Other 214 1.2%
Professional and Business Services 1,549 8.8%
Property Development and Operation 211 1.2%
Retail and Personal Services 770 4.4%
Social Capital 373 2.1%
Tourist, Cultural and Leisure 741 4.2%
Transport and Logistics 671 3.8%
Utilities 9 0.1%
Total 17,572 100.0%
Source: Floor Space and Employment Survey, 2012 – City of Sydney

Income of workers

The Journey to Work data produced by the Australian Bureau of Statistics can be analysed to show the annual personal incomes of those who work in King Street village. Chart 5 shows that people working within this village have personal incomes in line with the Metro Sydney average, however the village does not have the same concentration of workers in the highest income bracket as the City of Sydney local area overall, which encompasses the city centre. This moderate distribution of worker incomes is consistent with the mix of white-collar professional jobs and retail and hospitality jobs observed within the village.

Chart 5 – Workers' Weekly Personal Income

Chart 5 – Workers' Weekly Personal Income

Workers’ place of residence

As would be expected, the majority of people working within King Street village also reside within the City of Sydney local area. Chart 6 shows the top 10 council areas of residence for workers within this village.
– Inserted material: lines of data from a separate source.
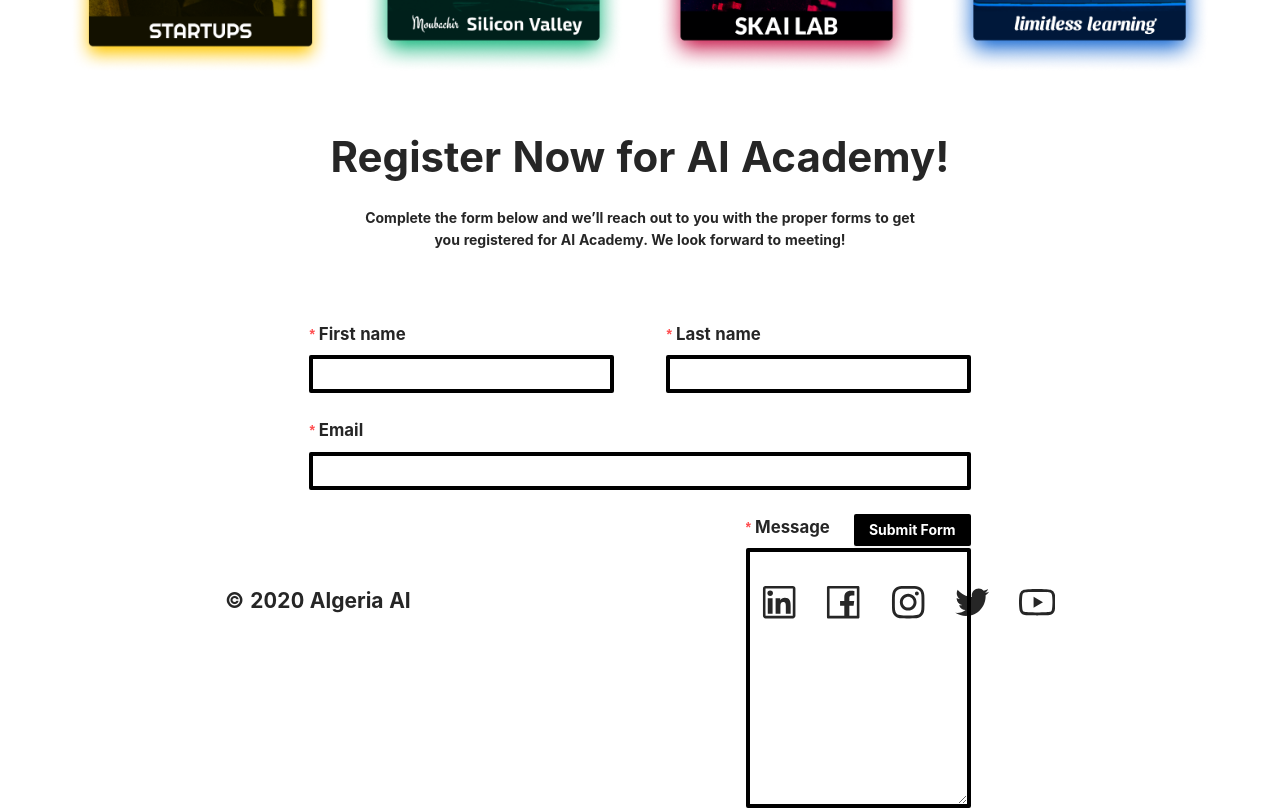
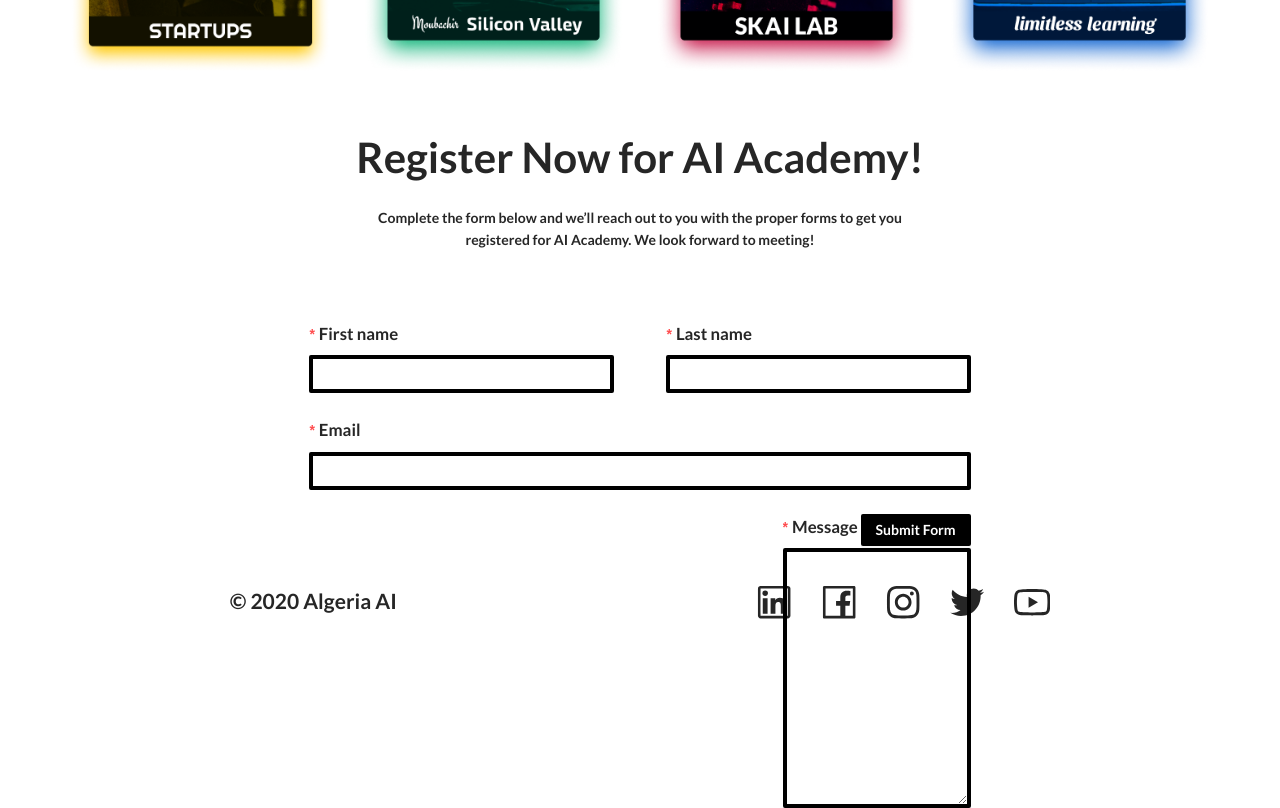
Before and after one commit to Skai-lab/algeria-ai, a React (Create React App) app: page / in a window 1280 px wide. Shown: the part 560-1368 px from the top of the page. Built offline with nearby package versions, Linux system fonts and the light colour scheme.

Commit message:
feat: lato as the our main font

```diff
--- a/src/index.css
+++ b/src/index.css
@@ -1,45 +1,49 @@
+@import url("https://fonts.googleapis.com/css2?family=Lato:ital,wght@0,300;0,700;0,900;1,300;1,400;1,700;1,900&display=swap");
+
 body {
     margin: 0;
-  font-family: -apple-system, BlinkMacSystemFont, 'Segoe UI', 'Roboto', 'Oxygen',
-    'Ubuntu', 'Cantarell', 'Fira Sans', 'Droid Sans', 'Helvetica Neue',
-    sans-serif;
     -webkit-font-smoothing: antialiased;
     -moz-osx-font-smoothing: grayscale;
 }
 
+body *{
+  font-family: "Lato",-apple-system, BlinkMacSystemFont, "Segoe UI", "Roboto",
+  "Oxygen", "Ubuntu", "Cantarell", "Fira Sans", "Droid Sans",
+  "Helvetica Neue", sans-serif;
+}
+
 code {
-  font-family: source-code-pro, Menlo, Monaco, Consolas, 'Courier New',
+    font-family: source-code-pro, Menlo, Monaco, Consolas, "Courier New",
         monospace;
 }
 
-label{
+label {
     font-weight: bolder;
     font-size: larger !important;
 }
 
-#contact-form-submit-message-container{
+#contact-form-submit-message-container {
     position: relative;
 }
 
-#contact-form-submit-message-container .ant-row:last-child{
-  position:absolute !important;
+#contact-form-submit-message-container .ant-row:last-child {
+    position: absolute !important;
     top: 88% !important;
     left: auto;
     right: 0;
 }
 
-.ant-input{
+.ant-input {
     border: black solid 0.3em !important;
 }
 
-button[type=submit]{
+button[type="submit"] {
     background-color: black;
     border: black;
     font-weight: bold;
     font-size: 1em;
 }
 
-button[type=submit]:hover{
+button[type="submit"]:hover {
     background-color: rgb(29, 27, 27);
-
 }
```
Lines whose indentation alone changed are shown as unchanged.
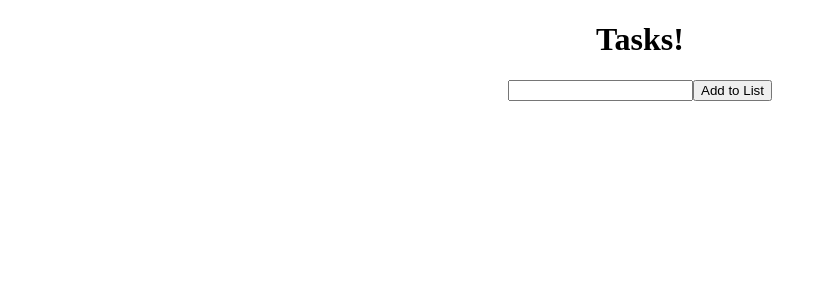
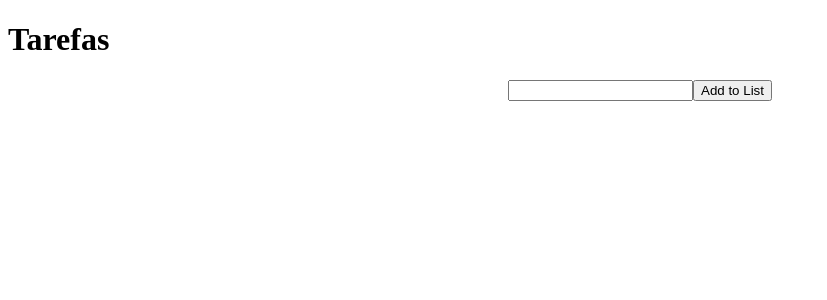
Before and after one commit to cesarlucasjunior/first-angular-cli, an Angular app: page / in a window 1280 px wide. Shown: the top 300 px of the page, without its empty margins (0-827 px from the left). Built offline with nearby package versions, Linux system fonts and the light colour scheme.

Commit message:
Criação do componente task-list

```diff
--- a/src/app/app.component.html
+++ b/src/app/app.component.html
@@ -1,16 +1,3 @@
 <!--The content below is only a placeholder and can be replaced.-->
-<div style="text-align:center">
-  <h1>
-   {{ title }}!
-  </h1>
-  <input type="text" [(ngModel)] = "task">
-  <button type="button" (click) = "add()"> Add to List</button>
-  <ul>
-    <li *ngFor="let item of tasks">
-      {{item}}
-    </li>
-  </ul>
-
-</div>
-
-<router-outlet></router-outlet>
+<h1>{{title}}</h1>
+<app-task-list></app-task-list>
--- a/src/app/app.component.ts
+++ b/src/app/app.component.ts
@@ -6,10 +6,5 @@ import { Component } from '@angular/core';
   styleUrls: ['./app.component.css']
 })
 export class AppComponent {
-  title = 'Tasks';
-  tasks = [];
-  task = "";
-  add(): void{
-    this.tasks.push(this.task);
-  }
+  title = 'Tarefas';
 }
--- a/src/app/app.module.ts
+++ b/src/app/app.module.ts
@@ -5,10 +5,12 @@ import { AppRoutingModule } from './app-routing.module';
 import { AppComponent } from './app.component';
 
 import { FormsModule} from '@angular/forms';
+import { TaskListComponent } from './task-list/task-list.component';
 
 @NgModule({
   declarations: [
-    AppComponent
+    AppComponent,
+    TaskListComponent
   ],
   imports: [
     BrowserModule,
--- /dev/null
+++ b/src/app/task-list/task-list.component.html
@@ -0,0 +1,10 @@
+<div style="text-align:center">
+  <input type="text" [(ngModel)] = "task">
+  <button type="button" (click) = "add()"> Add to List</button>
+  <ul>
+    <li *ngFor="let item of tasks">
+      {{item}}
+    </li>
+  </ul>
+
+</div>
--- /dev/null
+++ b/src/app/task-list/task-list.component.ts
@@ -0,0 +1,14 @@
+import { Component } from '@angular/core';
+
+@Component({
+  selector: 'app-task-list',
+  templateUrl: './task-list.component.html',
+  styleUrls: ['./task-list.component.css']
+})
+export class TaskListComponent{
+  tasks = [];
+  task = "";
+  add(): void{
+    this.tasks.push(this.task);
+  }
+}
```
Also changed, not shown: src/app/task-list/task-list.component.css (added), 1 other file (tests, documents, lock files or other folders).
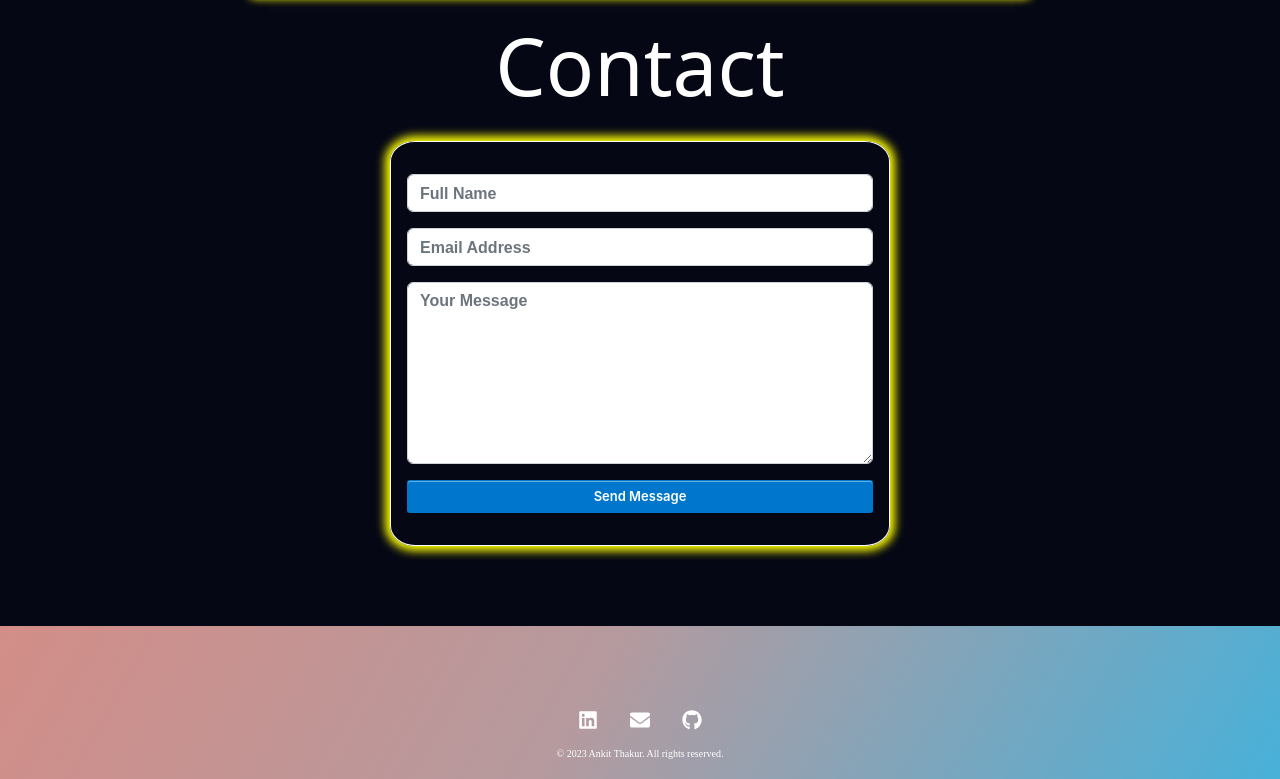
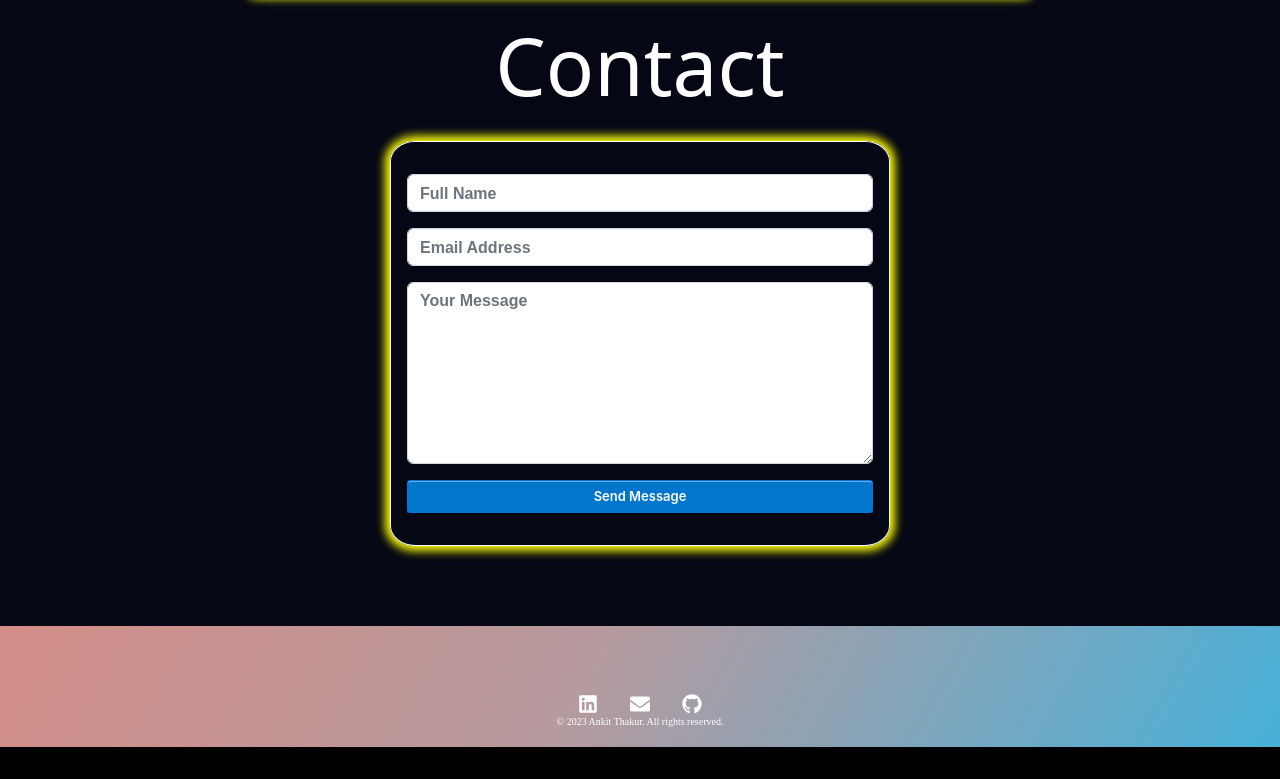
Before and after one commit to Ankitthakur2/Web-Portfolio, a React (Create React App) app: page / in a window 1280 px wide. Shown: the part 3493-4272 px from the top of the page. After the commit the page ends 4240 px from the top, so only its background shows below. Built offline with nearby package versions, Linux system fonts and the light colour scheme; the HTML template or start-up script is replaced by a standard one; a web font is replaced by a local one.

Commit message:
Update footer.css

```diff
--- a/src/components/footer.css
+++ b/src/components/footer.css
@@ -35,7 +35,7 @@
 }
 
 .icon-container a{
-  margin:1rem;
+  margin:0rem 1rem;
 }
 
 
```
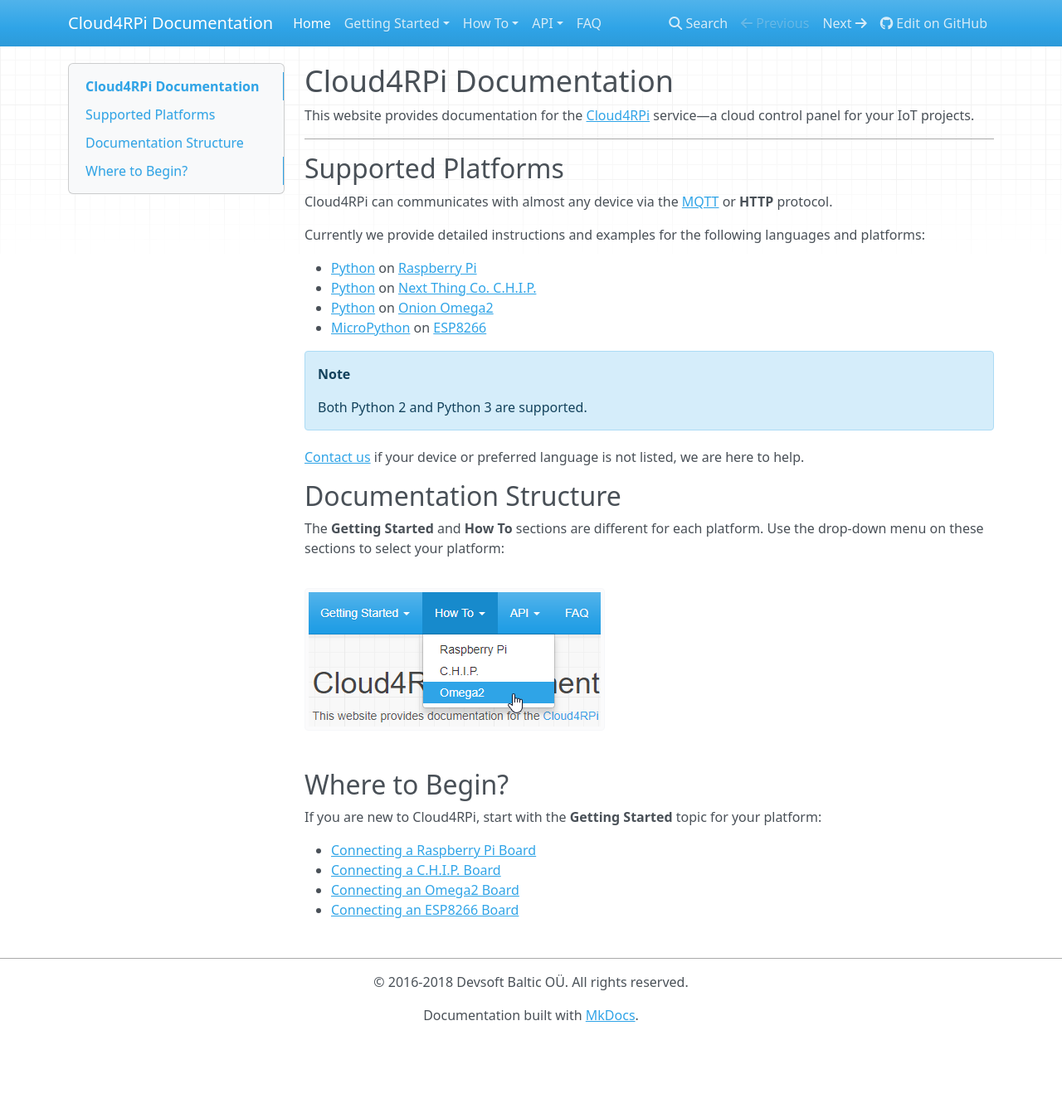
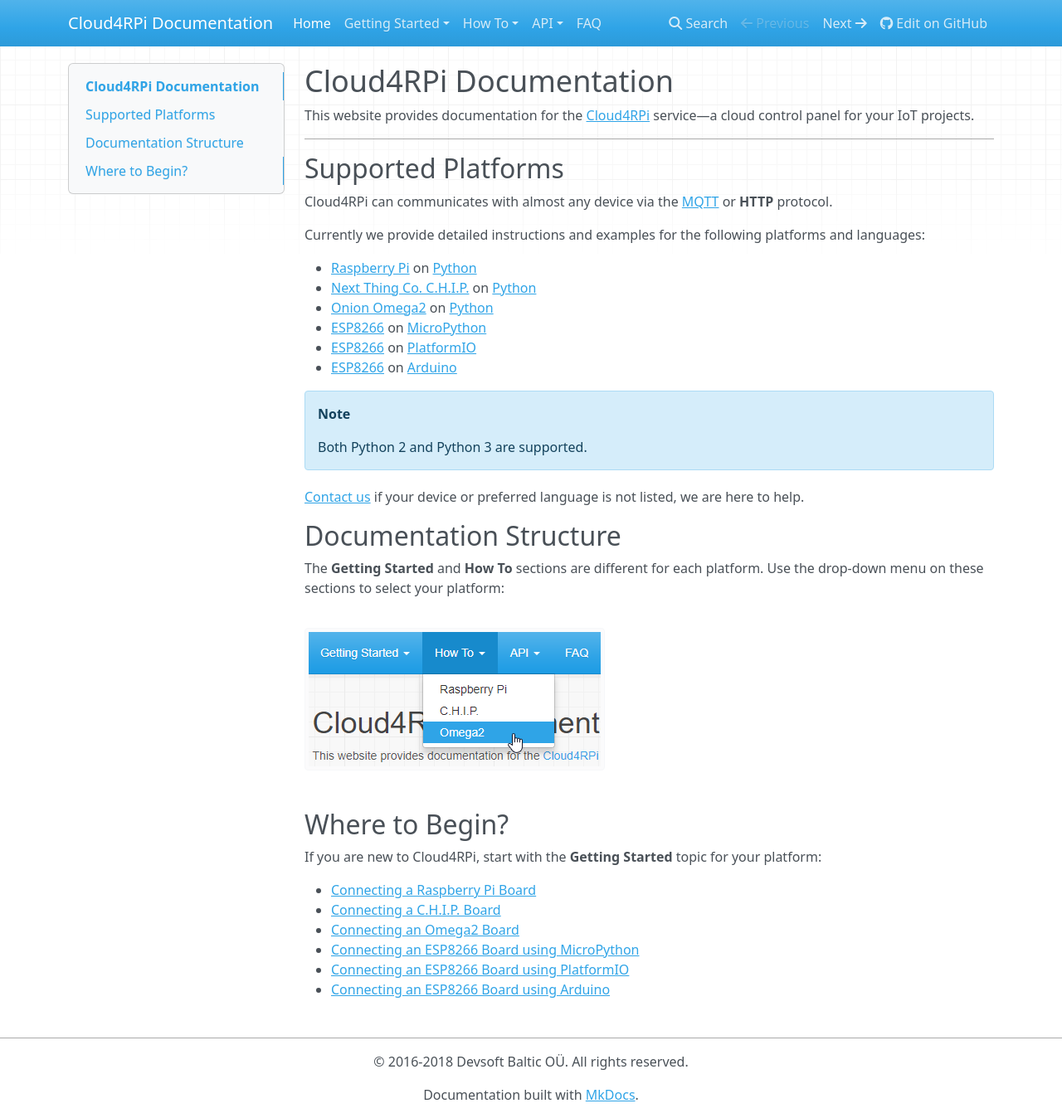
Before and after one commit to cloud4rpi/docs, an MkDocs documentation site: the page built from docs/index.md, in a window 1280 px wide and 1348 px high. Shown: the whole window at 83% size. Built offline with MkDocs 1.6.1, drawn with Linux system fonts in a browser that asks for light colours; nearby versions of some CDN libraries; old or Windows-style settings are respelled for this version of MkDocs.

Commit message:
fix links

```diff
--- a/docs/index.md
+++ b/docs/index.md
@@ -8,12 +8,14 @@
 
 Cloud4RPi can communicates with almost any device via the [MQTT](https://en.wikipedia.org/wiki/MQTT) or **HTTP** protocol.
 
-Currently we provide detailed instructions and examples for the following languages and platforms:
+Currently we provide detailed instructions and examples for the following platforms and languages:
 
-- [Python](https://www.python.org/) on [Raspberry Pi](https://www.raspberrypi.org/products/)
-- [Python](https://www.python.org/) on [Next Thing Co. C.H.I.P.](https://getchip.com/pages/chip)
-- [Python](https://www.python.org/) on [Onion Omega2](https://onion.io/omega2/)
-- [MicroPython](https://micropython.org/) on [ESP8266](https://en.wikipedia.org/wiki/ESP8266/)
+- [Raspberry Pi](https://www.raspberrypi.org/products/) on [Python](https://www.python.org/)
+- [Next Thing Co. C.H.I.P.](https://getchip.com/pages/chip) on [Python](https://www.python.org/)
+- [Onion Omega2](https://onion.io/omega2/) on [Python](https://www.python.org/)
+- [ESP8266](https://en.wikipedia.org/wiki/ESP8266/) on [MicroPython](https://micropython.org/)
+- [ESP8266](https://en.wikipedia.org/wiki/ESP8266/) on [PlatformIO](http://platformio.org)
+- [ESP8266](https://en.wikipedia.org/wiki/ESP8266/) on [Arduino](https://www.arduino.cc/)
 
 !!! Note
     Both Python 2 and Python 3 are supported.
@@ -33,4 +35,6 @@
 - [Connecting a Raspberry Pi Board](/start/rpi/)
 - [Connecting a C.H.I.P. Board](/start/chip/)
 - [Connecting an Omega2 Board](/start/o2/)
-- [Connecting an ESP8266 Board](/start/esp8266/)
+- [Connecting an ESP8266 Board using MicroPython](/start/esp8266-upy/)
+- [Connecting an ESP8266 Board using PlatformIO](/start/esp-pio/)
+- [Connecting an ESP8266 Board using Arduino](/start/esp-ino/)
--- a/mkdocs.yml
+++ b/mkdocs.yml
@@ -10,8 +10,8 @@
     - C.H.I.P.: start/chip.md
     - Omega2: start/o2.md
     - ESP8266 on MicroPython: start/esp8266-upy.md
-    - ESP boards on PlatformIO: start/esp-pio.md
-    - ESP boards on Arduino: start/esp-ino.md
+    - ESP8266 on PlatformIO: start/esp-pio.md
+    - ESP8266 on Arduino: start/esp-ino.md
 - How To:
     - Raspberry Pi: howto/rpi.md
     - C.H.I.P.: howto/chip.md
```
Outside of the City of Sydney, where 19% of village workers reside, a large number of workers come from the inner west local council areas of Marrickville (11%), Canterbury (5%) and Leichhardt (5%). The village also attracts workers from throughout Sydney due to the wide reach of The University of Sydney and good train access.

Chart 6 - Workers' LGA of Residence (Top 10), 2011

Chart 6 - Workers' LGA of Residence (Top 10), 2011

Workers’ mode of transport

Journey to Work data can also be used to show the modes of transport used by workers within the village to get to work. As show in Chart 7, workers within the village are less reliant on cars than the rest of the Metro Sydney workforce, but more than double the City of Sydney average. Use of trains and buses to get to work is below the City of Sydney average, a reflection of more available parking. Walking and cycling levels are also above average, which can be attributed to the large number of students and people who live in close proximity to their workplace.

Chart 7 – Workers' Mode of Transport

Chart 7 – Workers' Mode of Transport

Location of workers

Figure 9 shows the density of workers by block throughout the village based on FES 2012 data. This map shows that employment density is higher around the northern area of the village, particularly around The University of Sydney, Royal Prince Alfred Hospital and King Street, in areas that are well-serviced by public transport infrastructure.

Figure 9 – Employment Density

Figure 9 – Employment Density

What does this mean for my business?

As with local residents, local workers can be a key source of revenue for many businesses. The presence of educational and health professionals provide opportunities to tap into higher-paid workers. Analysis of the location and characteristics of the local workforce may assist retail and service providers in determining how best to benefit from this group of customers.

From an employer’s perspective the proximity to The University of Sydney provides opportunities to tap into the student population for worker needs. Students are generally looking for flexible working arrangements such as casual employment outside school hours.


This information has been compiled from various sources. The publisher and contributors accept no responsibility for any injury, loss or damage arising from the use, error or omissions therein. While all care is taken to ensure a high degree of accuracy, users are invited to notify the City of Sydney of any discrepancies. No part of this information, including maps or data, may be reproduced without written permission.

Last updated: Tuesday, 16 June 2015